A military barracks in the town of Chop has become home to Lebanese, Iraqis, Moldovans, Russians and others desperate to cross the frontier into the EU. For them, the promised land is agonizingly close. The border with Hungary, and with it the EU, is just a few hundred yards to the south. To the west, the EU frontier between Ukraine and Slovakia is no more than a couple of miles away. Only a couple of dozen miles north, Ukraine borders Poland. However, according to the authorities in Ukraine, the unwilling residents in Chop aren’t aiming for Hungary, Slovakia or Poland as their final destination. “They all want to get to Western Europe. Many want to go to England,” said a senior officer at the camp, who requested anonymity because of military rules.

For the moment, that trip to Western Europe is a fraught journey across well guarded borders. On Dec 21 however, Hungary, Slovakia and Poland are all set to join the EU’s borderless Schengen zone.

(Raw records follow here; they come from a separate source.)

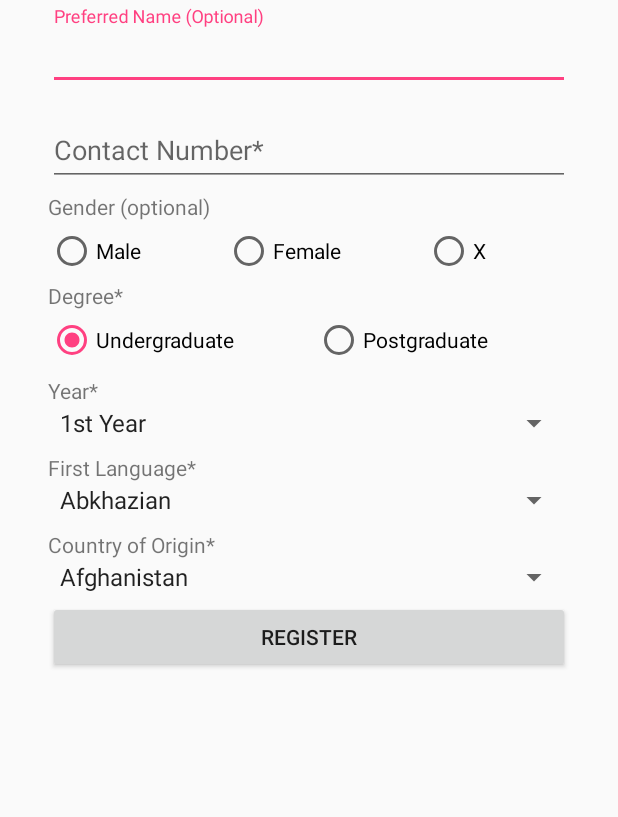
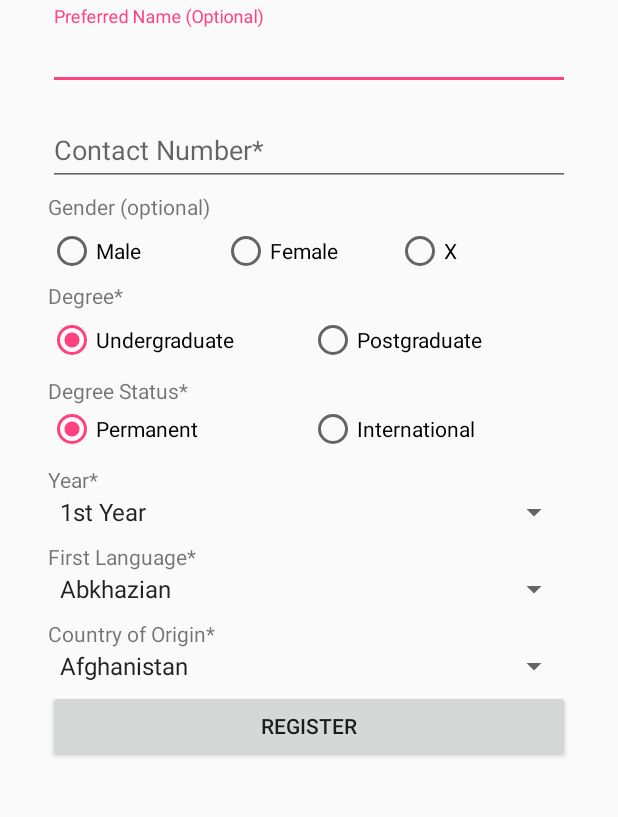
Before and after one commit to TecMonkey/SDP_29_1, an Android app: the fragment RegisterFragment shown on its own in the app's theme, on a phone screen of 412 x 824 dp, the part 68-885 px from its top. Run offline under Robolectric (Android 15) with nearby library versions, the phone set to English and light mode, and no system bars.

Commit message:
Added degree status to layout. Made radio buttons equal width.

```diff
--- a/app/src/main/res/layout/fragment_register.xml
+++ b/app/src/main/res/layout/fragment_register.xml
@@ -71,21 +71,21 @@
 
                     <RadioButton
                         android:id="@+id/fragment_register_gender_male_radio_button"
-                        android:layout_width="wrap_content"
+                        android:layout_width="0dp"
                         android:layout_height="wrap_content"
                         android:layout_weight="1"
                         android:text="@string/male" />
 
                     <RadioButton
                         android:id="@+id/fragment_register_gender_female_radio_button"
-                        android:layout_width="wrap_content"
+                        android:layout_width="0dp"
                         android:layout_height="wrap_content"
                         android:layout_weight="1"
                         android:text="@string/female" />
 
                     <RadioButton
                         android:id="@+id/fragment_register_gender_x_radio_button"
-                        android:layout_width="wrap_content"
+                        android:layout_width="0dp"
                         android:layout_height="wrap_content"
                         android:layout_weight="1"
                         android:text="@string/x" />
@@ -114,17 +114,53 @@
 
                     <RadioButton
                         android:id="@+id/fragment_register_degree_undergraduate_radio_button"
-                        android:layout_width="wrap_content"
+                        android:layout_width="0dp"
                         android:layout_height="wrap_content"
                         android:layout_weight="1"
                         android:text="@string/undergraduate" />
 
                     <RadioButton
                         android:id="@+id/fragment_register_degree_postgraduate_radio_button"
-                        android:layout_width="wrap_content"
+                        android:layout_width="0dp"
                         android:layout_height="wrap_content"
                         android:layout_weight="1"
                         android:text="@string/postgraduate" />
+                </RadioGroup>
+            </LinearLayout>
+
+            <LinearLayout
+                android:layout_width="match_parent"
+                android:layout_height="wrap_content"
+                android:layout_marginBottom="@dimen/form_vertical_margin"
+                android:layout_marginTop="@dimen/form_vertical_margin"
+                android:orientation="vertical">
+
+                <TextView
+                    android:layout_width="match_parent"
+                    android:layout_height="wrap_content"
+                    android:gravity="start"
+                    android:text="@string/degree_status_required" />
+
+                <RadioGroup
+                    android:id="@+id/fragment_register_degree_status_radio_group"
+                    android:layout_width="match_parent"
+                    android:layout_height="wrap_content"
+                    android:checkedButton="@+id/fragment_register_degree_status_permanent_radio_button"
+                    android:orientation="horizontal">
+
+                    <RadioButton
+                        android:id="@+id/fragment_register_degree_status_permanent_radio_button"
+                        android:layout_width="0dp"
+                        android:layout_height="wrap_content"
+                        android:layout_weight="1"
+                        android:text="@string/permanent" />
+
+                    <RadioButton
+                        android:id="@+id/fragment_register_degree_status_international_radio_button"
+                        android:layout_width="0dp"
+                        android:layout_height="wrap_content"
+                        android:layout_weight="1"
+                        android:text="@string/international" />
                 </RadioGroup>
             </LinearLayout>
 
--- a/app/src/main/res/values/strings.xml
+++ b/app/src/main/res/values/strings.xml
@@ -35,6 +35,9 @@
 
     <string name="error_preferred_name_invalid">Name can only contain letters</string>
     <string name="error_phone_number_invalid">Please enter a valid contact number</string>
+    <string name="permanent">Permanent</string>
+    <string name="international">International</string>
+    <string name="degree_status_required">Degree Status*</string>
 
     <string-array name="years">
         <item>1st Year</item>
```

Within its frontiers, border controls will be abolished. The prospect has already caused uproar in Austria, where the interior minister, Guenther Platter, has suggested setting up internal military checkpoints to compensate. David Davis, the shadow home secretary, said last night: “The Government must work with EU partners to prevent a surge in illegal immigration when internal border controls are abolished in this country.” Britain is facing increasing pressure from immigration. There were 591,000 new arrivals last year alone and the Office for National Statistics has predicted there will be 191,000 added to the population through direct immigration every year until 2031. While frontier posts are being torn down within the new Schengen zone, controls are being dramatically enhanced at its eastern edge.

On the EU side are the re-inforced border police forces of countries such as Slovakia. In the town of Sobrance, nine miles from the border with Ukraine, a high-tech frontier surveillance centre has been built where officers scrutinize plasma screens displaying pictures relayed from thermal imaging cameras. “The surveillance of this border is crucial,” said Jan Bucek, Slovakia’s deputy interior minister. “The EU fears that here’s where all the immigrants and terrorists could get in. But we’ll stop them.” Those efforts have been replicated along the outer border of the Schengen zone - in effect creating a new Iron Curtain. This, however, is not a Soviet barrier to keep out the West, but a European wall against influxes from the east.
But a few hundred meters across the border in Chop, there is little sign of the sophisticated equipment being deployed in the new Schengen zone. Down a potholed road, beyond a police patrol that locals warn is out only to collect bribes, soldiers in fatigues stream in and out of an iron-gated camp. This is Ukraine’s holding centre for illegal immigrants. “We give them healthcare and nutrition,” said the officer. “Mostly it’s young men, but there are some women from Moldova - the majority are smuggled across the border.”

From next month, all illegal migrants detected by surveillance centers, such as Sobrance will be returned to their point of entry into the EU ­ usually Ukraine, which already feels overwhelmed by migrants. “It’s a real problem,” said the officer. “We’re going to get more and more people.” At the moment, thousands pass through the camp at Chop every year. It holds about 100 people at a time, who are held there for a few days before being sent to a similar camp nearby. Unlike many countries in the EU, Ukraine only approves a tiny fraction of asylum cases, so almost all the camp’s residents are ultimately deported. “It’s expensive for us to send them home,” said the officer. “All those plane tickets. But they will keep coming.” (